Before-and-after page screenshots
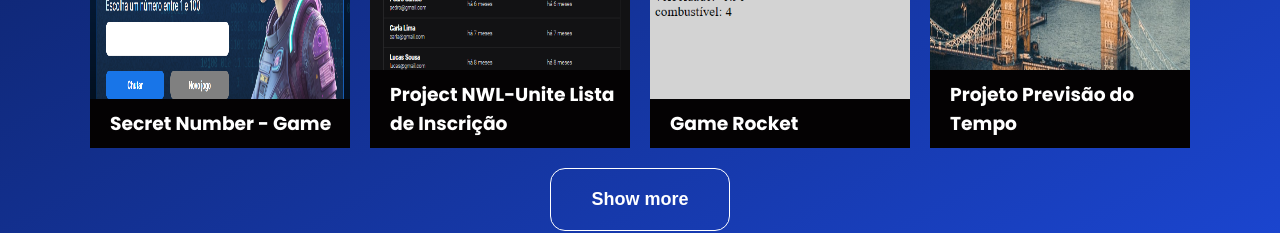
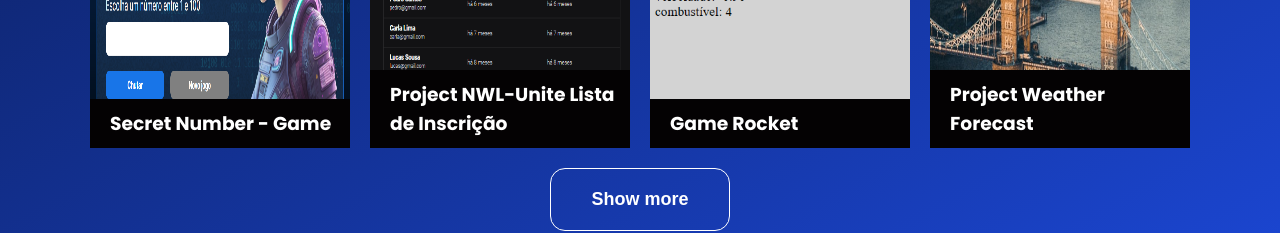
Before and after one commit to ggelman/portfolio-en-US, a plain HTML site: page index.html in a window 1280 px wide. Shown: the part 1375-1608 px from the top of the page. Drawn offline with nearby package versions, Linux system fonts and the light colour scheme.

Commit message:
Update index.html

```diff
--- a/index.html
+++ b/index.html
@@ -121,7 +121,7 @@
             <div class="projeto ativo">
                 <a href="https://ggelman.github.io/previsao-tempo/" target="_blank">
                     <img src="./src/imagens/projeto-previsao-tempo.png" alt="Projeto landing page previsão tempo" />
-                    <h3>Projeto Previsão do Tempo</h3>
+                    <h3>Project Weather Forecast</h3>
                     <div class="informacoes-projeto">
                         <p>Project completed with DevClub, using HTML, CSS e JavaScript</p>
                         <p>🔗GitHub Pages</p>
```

TASK PROMPT.
Every line above that holds "index" should be copied out.

RESPONSE BELOW.
Before and after one commit to ggelman/portfolio-en-US, a plain HTML site: page index.html in a window 1280 px wide. Shown: the part 1375-1608 px from the top of the page. Drawn offline with nearby package versions, Linux system fonts and the light colour scheme.
Update index.html
--- a/index.html
+++ b/index.html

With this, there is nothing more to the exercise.